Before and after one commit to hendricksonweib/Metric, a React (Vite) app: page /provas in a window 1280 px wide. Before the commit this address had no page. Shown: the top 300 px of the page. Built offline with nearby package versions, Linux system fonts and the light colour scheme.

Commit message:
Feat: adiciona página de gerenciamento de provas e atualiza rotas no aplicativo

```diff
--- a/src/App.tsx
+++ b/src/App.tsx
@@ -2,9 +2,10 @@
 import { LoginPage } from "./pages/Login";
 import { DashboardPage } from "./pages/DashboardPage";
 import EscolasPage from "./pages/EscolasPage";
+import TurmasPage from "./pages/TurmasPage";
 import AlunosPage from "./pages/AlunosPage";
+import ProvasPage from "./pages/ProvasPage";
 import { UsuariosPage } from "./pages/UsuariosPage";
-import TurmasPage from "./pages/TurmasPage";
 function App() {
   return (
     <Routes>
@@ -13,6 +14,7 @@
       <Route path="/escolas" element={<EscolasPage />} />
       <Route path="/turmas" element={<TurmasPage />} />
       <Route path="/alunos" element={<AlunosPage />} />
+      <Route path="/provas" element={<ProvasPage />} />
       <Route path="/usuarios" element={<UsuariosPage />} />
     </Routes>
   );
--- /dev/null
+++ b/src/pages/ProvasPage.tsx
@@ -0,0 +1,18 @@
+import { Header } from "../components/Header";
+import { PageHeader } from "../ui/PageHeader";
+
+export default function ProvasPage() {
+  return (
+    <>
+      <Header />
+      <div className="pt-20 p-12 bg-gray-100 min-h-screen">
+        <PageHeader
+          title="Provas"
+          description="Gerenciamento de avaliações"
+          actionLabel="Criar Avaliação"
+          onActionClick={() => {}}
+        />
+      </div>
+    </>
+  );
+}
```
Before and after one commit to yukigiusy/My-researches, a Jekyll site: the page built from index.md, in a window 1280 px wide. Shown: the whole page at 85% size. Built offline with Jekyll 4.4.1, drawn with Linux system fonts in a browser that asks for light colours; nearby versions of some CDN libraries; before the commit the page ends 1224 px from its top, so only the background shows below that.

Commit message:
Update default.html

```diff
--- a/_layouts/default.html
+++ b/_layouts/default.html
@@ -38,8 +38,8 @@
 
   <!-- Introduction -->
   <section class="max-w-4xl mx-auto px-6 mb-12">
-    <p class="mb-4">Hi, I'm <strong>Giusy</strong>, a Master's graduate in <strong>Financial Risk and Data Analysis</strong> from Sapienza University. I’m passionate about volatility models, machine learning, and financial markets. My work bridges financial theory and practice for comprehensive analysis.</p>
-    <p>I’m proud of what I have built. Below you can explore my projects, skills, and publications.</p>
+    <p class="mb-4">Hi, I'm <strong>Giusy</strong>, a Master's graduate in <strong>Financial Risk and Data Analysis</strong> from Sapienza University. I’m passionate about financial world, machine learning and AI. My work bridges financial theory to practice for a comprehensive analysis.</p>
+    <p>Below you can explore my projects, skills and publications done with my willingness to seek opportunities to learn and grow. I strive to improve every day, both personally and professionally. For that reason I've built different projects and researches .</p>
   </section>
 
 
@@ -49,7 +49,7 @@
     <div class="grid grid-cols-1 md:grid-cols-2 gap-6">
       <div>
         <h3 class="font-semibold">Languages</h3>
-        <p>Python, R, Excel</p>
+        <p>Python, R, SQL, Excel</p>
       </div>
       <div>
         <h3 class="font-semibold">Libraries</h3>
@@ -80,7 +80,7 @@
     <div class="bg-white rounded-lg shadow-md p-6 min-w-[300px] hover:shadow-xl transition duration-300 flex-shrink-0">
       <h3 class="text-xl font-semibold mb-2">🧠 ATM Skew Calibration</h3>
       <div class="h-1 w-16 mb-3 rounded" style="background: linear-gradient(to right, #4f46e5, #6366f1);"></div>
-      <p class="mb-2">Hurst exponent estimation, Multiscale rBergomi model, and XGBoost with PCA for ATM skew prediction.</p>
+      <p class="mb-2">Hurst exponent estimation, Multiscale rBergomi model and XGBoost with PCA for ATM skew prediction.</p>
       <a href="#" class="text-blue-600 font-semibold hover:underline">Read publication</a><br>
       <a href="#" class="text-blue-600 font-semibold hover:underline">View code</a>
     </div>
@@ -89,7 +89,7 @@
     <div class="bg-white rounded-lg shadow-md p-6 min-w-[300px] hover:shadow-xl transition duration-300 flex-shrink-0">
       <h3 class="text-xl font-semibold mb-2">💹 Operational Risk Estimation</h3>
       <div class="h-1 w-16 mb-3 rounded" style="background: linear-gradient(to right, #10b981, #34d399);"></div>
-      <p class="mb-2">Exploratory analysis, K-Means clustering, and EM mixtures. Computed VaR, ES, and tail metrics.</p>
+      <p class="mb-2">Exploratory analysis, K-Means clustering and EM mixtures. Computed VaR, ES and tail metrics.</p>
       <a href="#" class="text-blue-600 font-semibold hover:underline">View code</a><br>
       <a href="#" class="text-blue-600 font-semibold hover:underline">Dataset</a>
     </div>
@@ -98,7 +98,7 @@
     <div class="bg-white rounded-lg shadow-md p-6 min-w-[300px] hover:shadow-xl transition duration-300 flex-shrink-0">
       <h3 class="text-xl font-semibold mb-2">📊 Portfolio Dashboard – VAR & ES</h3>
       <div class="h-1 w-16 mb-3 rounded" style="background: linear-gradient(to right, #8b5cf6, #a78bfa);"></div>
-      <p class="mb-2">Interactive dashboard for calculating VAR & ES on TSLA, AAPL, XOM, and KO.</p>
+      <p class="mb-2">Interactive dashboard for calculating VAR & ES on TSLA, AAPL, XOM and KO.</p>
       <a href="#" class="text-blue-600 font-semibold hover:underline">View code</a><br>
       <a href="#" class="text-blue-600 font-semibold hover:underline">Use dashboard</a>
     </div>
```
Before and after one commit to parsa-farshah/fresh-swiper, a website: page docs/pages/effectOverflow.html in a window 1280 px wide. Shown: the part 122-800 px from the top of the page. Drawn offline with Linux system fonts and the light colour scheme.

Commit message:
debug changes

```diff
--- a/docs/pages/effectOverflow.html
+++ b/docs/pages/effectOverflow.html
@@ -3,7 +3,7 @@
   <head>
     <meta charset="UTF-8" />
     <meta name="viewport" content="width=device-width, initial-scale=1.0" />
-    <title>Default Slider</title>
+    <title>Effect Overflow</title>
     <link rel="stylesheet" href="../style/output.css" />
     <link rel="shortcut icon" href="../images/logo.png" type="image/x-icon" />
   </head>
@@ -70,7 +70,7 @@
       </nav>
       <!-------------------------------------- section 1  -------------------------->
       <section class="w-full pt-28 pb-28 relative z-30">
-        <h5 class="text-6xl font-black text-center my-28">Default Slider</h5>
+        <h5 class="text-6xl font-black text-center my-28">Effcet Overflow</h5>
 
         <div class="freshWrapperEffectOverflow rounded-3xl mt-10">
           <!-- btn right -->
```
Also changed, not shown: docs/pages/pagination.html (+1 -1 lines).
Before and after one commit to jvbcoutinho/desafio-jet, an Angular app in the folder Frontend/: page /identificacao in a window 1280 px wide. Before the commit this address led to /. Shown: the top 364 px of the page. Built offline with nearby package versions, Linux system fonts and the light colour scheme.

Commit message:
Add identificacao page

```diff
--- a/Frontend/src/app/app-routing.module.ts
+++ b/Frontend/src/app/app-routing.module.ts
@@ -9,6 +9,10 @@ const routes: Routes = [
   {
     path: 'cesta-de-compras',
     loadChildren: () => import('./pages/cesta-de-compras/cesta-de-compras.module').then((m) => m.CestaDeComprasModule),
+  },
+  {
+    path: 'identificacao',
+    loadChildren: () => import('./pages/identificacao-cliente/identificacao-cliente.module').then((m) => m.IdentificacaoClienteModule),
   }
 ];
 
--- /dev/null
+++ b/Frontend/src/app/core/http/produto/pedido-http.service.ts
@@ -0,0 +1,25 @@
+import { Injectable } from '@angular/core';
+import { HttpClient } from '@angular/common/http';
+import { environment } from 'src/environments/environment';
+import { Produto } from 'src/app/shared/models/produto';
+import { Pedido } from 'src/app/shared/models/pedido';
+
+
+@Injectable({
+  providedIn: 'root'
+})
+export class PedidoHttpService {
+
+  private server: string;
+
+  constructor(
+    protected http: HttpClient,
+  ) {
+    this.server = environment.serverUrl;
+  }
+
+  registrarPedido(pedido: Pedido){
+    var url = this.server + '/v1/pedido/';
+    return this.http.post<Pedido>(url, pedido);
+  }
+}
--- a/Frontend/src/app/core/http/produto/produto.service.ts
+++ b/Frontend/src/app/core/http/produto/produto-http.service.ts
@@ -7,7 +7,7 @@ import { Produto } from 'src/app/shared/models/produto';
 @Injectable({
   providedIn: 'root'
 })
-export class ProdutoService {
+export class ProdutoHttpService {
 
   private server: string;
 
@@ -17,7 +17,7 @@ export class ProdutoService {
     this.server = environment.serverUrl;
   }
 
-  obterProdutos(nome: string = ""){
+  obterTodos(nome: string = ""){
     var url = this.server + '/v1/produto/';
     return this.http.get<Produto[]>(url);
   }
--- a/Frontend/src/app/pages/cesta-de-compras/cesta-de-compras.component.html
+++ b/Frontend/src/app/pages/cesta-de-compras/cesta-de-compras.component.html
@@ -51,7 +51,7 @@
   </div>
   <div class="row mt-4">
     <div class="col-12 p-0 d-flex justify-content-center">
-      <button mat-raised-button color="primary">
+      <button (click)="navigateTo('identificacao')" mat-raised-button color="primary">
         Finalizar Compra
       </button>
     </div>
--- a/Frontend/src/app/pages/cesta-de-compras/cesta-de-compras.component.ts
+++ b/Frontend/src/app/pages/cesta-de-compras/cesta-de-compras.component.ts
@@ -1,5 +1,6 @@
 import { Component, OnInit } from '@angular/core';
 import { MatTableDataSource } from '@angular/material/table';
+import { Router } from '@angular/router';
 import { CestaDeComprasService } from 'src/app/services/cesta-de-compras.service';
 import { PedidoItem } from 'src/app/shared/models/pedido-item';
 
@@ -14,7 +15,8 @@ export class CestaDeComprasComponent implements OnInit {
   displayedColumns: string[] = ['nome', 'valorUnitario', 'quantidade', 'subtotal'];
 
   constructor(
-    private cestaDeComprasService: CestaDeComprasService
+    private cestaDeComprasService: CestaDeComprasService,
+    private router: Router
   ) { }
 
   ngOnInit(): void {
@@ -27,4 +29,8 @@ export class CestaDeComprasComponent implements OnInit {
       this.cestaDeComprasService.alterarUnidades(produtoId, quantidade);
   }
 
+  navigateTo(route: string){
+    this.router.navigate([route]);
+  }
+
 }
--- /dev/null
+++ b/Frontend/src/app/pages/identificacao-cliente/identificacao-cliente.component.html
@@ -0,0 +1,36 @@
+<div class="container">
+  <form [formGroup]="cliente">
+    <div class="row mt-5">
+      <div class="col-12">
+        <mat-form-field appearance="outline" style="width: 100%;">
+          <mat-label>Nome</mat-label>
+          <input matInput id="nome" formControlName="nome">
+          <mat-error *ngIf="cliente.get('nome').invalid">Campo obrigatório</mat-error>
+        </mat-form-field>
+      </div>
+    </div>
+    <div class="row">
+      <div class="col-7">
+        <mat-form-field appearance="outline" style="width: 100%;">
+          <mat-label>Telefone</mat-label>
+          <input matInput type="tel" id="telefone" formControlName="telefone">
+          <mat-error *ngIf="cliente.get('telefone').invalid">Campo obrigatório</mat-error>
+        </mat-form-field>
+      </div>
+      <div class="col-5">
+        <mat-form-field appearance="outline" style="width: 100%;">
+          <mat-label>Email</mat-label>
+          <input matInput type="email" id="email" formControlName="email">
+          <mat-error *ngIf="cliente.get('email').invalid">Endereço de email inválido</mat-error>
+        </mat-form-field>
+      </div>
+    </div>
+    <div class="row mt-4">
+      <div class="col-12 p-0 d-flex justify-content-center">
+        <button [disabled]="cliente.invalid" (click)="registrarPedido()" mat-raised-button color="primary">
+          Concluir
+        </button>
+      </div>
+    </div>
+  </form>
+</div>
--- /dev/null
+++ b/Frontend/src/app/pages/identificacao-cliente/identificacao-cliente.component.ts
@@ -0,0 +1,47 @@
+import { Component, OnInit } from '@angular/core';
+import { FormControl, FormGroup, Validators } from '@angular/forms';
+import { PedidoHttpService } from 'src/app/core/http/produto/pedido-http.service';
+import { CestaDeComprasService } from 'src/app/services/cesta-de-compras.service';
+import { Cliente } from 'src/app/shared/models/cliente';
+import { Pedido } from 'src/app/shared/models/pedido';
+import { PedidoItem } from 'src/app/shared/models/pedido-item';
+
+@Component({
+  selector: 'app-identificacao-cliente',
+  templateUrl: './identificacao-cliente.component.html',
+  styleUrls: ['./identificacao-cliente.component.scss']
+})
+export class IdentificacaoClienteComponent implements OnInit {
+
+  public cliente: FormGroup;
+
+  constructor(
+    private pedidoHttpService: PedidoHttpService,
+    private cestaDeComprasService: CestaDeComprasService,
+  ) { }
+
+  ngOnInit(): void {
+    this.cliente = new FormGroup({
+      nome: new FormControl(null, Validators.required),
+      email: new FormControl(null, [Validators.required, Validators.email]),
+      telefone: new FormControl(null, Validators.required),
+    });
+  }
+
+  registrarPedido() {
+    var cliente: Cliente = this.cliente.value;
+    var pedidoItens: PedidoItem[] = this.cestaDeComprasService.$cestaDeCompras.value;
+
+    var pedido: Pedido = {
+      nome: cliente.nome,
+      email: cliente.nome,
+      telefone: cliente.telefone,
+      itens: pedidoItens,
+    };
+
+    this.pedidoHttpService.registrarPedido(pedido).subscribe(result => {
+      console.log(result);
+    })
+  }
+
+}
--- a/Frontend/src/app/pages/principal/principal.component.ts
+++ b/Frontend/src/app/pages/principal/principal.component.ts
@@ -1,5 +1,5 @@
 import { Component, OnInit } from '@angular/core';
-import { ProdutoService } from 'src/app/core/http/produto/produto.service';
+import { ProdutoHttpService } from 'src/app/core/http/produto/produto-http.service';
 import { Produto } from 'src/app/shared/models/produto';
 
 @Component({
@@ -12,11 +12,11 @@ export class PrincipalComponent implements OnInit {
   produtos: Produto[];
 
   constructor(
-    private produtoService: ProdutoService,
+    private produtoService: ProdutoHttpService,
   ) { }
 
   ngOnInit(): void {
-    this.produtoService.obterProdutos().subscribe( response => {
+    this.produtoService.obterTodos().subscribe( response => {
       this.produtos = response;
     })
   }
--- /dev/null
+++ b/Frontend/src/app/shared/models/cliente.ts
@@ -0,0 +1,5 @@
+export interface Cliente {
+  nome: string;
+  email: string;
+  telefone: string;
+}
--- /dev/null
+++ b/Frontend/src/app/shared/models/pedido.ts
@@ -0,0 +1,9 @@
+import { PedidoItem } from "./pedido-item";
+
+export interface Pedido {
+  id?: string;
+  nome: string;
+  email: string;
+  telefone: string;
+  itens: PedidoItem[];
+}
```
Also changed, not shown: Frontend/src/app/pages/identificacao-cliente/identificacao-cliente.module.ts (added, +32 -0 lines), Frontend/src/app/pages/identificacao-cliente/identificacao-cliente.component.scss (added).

===

**WORK ORDER**
Identify each line in the records above that contains the word "core", and copy it out in full.

**ANSWER SECTION**
+++ b/Frontend/src/app/core/http/produto/pedido-http.service.ts
+import { Injectable } from '@angular/core';
--- a/Frontend/src/app/core/http/produto/produto.service.ts
+++ b/Frontend/src/app/core/http/produto/produto-http.service.ts
 import { Component, OnInit } from '@angular/core';
+import { Component, OnInit } from '@angular/core';
+import { PedidoHttpService } from 'src/app/core/http/produto/pedido-http.service';
 import { Component, OnInit } from '@angular/core';
-import { ProdutoService } from 'src/app/core/http/produto/produto.service';
+import { ProdutoHttpService } from 'src/app/core/http/produto/produto-http.service';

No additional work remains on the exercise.